Alberto Ascari (July 13, 1918 - May 26, 1955) was one of Formula One's first stars and the first great Ferrari driver.

Born in Milan, Italy, Ascari had racing in his blood, as his father Antonio Ascari was a talented Grand Prix motor racing star in the 1920s, racing Alfa Romeos. Antonio was killed while leading the French Grand Prix in 1925 but the younger Ascari had interest in racing in spite of it. He raced motorcycles in his earlier years; it was after he entered the prestigious Mille Miglia in a Ferrari sports car that he eventually started racing on four wheels regularly.

His racing career was interrupted by World War II, after which he began racing in Grands Prix with Maserati. His teammate was Luigi Villoresi, who would become a mentor and friend of Alberto's. He won his first Grand Prix race in San Remo, Italy in 1948 and won another race with the team the following year. His biggest success came after he joined Villoresi on the Ferrari team; he won three more races that year with them.

The first official Formula One season took place in 1950, and the Ferrari team made its debut at Monte Carlo with Ascari, Villoresi, and popular French driver Raymond Sommer on the team. Ascari finished 2nd in that race and later in the year shared a 2nd place at F1's first race in Monza. He was only 5th in the championship standings however. He would win his first Formula 1 race the following season on the Nurburgring circuit and added a win at Monza to boot, finishing runner up to Juan Manuel Fangio.

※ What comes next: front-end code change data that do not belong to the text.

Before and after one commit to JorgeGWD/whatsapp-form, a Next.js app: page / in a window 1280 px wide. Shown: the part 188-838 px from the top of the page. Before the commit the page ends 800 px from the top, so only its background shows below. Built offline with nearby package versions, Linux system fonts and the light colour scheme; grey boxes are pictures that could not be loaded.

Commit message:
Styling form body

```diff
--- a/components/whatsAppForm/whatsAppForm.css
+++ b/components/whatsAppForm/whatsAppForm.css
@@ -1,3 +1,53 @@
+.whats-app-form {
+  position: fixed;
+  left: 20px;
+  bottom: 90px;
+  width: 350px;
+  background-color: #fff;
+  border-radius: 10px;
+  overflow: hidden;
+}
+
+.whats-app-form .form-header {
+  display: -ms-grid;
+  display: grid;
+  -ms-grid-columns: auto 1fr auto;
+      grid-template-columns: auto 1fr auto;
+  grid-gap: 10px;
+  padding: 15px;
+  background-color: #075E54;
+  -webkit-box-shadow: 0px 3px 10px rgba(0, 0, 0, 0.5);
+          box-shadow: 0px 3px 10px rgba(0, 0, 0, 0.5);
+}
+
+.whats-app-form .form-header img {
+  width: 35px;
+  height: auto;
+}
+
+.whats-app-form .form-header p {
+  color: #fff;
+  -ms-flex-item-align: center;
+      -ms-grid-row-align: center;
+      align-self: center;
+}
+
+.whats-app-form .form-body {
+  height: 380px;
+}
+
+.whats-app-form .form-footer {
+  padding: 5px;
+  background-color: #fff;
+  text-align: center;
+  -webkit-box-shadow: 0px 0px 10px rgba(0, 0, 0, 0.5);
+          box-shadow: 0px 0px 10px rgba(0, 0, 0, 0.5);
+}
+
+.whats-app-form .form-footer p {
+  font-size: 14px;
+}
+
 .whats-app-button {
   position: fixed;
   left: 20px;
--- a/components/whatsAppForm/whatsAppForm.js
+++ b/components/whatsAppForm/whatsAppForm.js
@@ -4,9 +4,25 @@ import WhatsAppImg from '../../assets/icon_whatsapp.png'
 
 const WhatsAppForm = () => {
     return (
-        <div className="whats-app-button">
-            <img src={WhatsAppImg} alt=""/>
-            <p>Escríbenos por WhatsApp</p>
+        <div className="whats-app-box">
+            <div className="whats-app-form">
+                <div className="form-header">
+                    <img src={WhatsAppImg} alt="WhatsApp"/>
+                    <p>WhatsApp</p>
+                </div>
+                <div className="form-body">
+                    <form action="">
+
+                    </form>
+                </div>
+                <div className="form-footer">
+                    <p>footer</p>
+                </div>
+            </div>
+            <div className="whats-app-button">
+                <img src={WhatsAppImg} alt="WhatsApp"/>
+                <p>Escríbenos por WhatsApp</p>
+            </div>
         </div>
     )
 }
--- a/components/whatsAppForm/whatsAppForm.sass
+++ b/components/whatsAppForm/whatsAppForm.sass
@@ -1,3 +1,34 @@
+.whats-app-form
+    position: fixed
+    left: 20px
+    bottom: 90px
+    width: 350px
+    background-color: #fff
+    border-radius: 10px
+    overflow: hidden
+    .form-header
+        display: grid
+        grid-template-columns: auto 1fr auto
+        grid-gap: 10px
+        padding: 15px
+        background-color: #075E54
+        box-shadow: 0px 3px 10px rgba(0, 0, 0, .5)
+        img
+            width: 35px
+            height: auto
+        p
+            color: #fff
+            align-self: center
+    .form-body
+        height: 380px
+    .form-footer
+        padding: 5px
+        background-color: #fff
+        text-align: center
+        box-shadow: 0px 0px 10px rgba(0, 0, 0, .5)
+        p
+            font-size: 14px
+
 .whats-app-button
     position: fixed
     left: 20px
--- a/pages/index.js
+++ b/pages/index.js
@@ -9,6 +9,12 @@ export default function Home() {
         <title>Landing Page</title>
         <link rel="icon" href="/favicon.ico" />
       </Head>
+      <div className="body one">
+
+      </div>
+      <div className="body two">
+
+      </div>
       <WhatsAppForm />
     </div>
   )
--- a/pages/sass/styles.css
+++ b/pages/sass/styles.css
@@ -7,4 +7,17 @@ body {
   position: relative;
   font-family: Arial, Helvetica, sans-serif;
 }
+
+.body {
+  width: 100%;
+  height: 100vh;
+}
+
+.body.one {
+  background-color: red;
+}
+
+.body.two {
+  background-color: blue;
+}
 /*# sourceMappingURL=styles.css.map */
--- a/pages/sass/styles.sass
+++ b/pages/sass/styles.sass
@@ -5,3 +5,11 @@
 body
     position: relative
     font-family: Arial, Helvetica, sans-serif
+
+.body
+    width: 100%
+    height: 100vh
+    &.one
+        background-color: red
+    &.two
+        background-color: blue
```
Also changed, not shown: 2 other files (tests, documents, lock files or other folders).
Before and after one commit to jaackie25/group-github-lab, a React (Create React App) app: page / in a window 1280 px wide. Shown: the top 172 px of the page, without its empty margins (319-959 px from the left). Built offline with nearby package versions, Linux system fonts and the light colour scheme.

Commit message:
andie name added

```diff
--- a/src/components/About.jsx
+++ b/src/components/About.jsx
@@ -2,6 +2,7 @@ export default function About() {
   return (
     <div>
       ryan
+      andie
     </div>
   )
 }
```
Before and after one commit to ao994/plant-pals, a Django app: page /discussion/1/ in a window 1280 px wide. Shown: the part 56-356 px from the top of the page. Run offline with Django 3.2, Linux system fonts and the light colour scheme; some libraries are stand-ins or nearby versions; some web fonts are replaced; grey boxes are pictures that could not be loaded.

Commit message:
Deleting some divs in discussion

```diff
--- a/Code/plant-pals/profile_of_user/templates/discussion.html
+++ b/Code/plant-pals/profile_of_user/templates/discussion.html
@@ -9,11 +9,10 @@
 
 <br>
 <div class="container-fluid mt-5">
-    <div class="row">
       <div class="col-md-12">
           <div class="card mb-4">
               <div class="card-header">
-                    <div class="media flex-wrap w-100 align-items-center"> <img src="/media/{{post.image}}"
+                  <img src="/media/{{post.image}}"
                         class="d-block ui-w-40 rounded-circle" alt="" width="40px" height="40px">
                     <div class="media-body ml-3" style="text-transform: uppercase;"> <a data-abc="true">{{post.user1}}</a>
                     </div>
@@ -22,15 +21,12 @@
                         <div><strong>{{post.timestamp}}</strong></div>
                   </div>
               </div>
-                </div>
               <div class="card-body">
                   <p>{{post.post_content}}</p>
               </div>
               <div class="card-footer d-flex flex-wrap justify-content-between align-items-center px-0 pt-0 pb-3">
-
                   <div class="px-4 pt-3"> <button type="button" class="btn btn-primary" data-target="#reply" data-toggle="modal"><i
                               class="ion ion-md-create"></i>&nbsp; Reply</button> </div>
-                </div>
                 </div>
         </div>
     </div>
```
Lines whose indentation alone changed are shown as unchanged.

With success in Europe, Enzo Ferrari supplied a car for Alberto in the Indianapolis 500, at the time an F1 event, in 1952. Ascari was the only European driver to race at Indy in its 11 years on the Formula One schedule, but his day ended after 40 laps with internal favors. As it would turn out, that would be the only time he would not win an F1 race that season. Ascari's Ferrari dominated 1952, winning all six races in Europe that season and recording the fastest lap in each race. He nearly scored the maximum amount of points a driver could earn, but drivers were given points for fastest laps at the time, and he had to share a half point with another driver in one race.

He won 3 more consecutive races to start 1953, giving him nine straight wins (not couting Indy) before his streak was snapped after finishing 4th in France, although it was a close 4th as the race was highly competitive. He earned two more wins later in the year to give himself a second consecutive World Championship. Ascari would not continue his dominance in 1954 as he would fail to finish a race in his four attempts at F1 that year, although he made up for it by winning the Mille Miglia.

His 1955 started similarly, retiring twice more, the latter of which was a spectacular incident in Monaco where he would crash into a harbor after missing a chicane. A week later, on May 26th, he went to Monza to test a Ferrari sports car and crashed hard on one of the track's tight corners. He would be killed from the accident, a death which is still somewhat mysterious. That corner now bears his name, the Variante Ascari.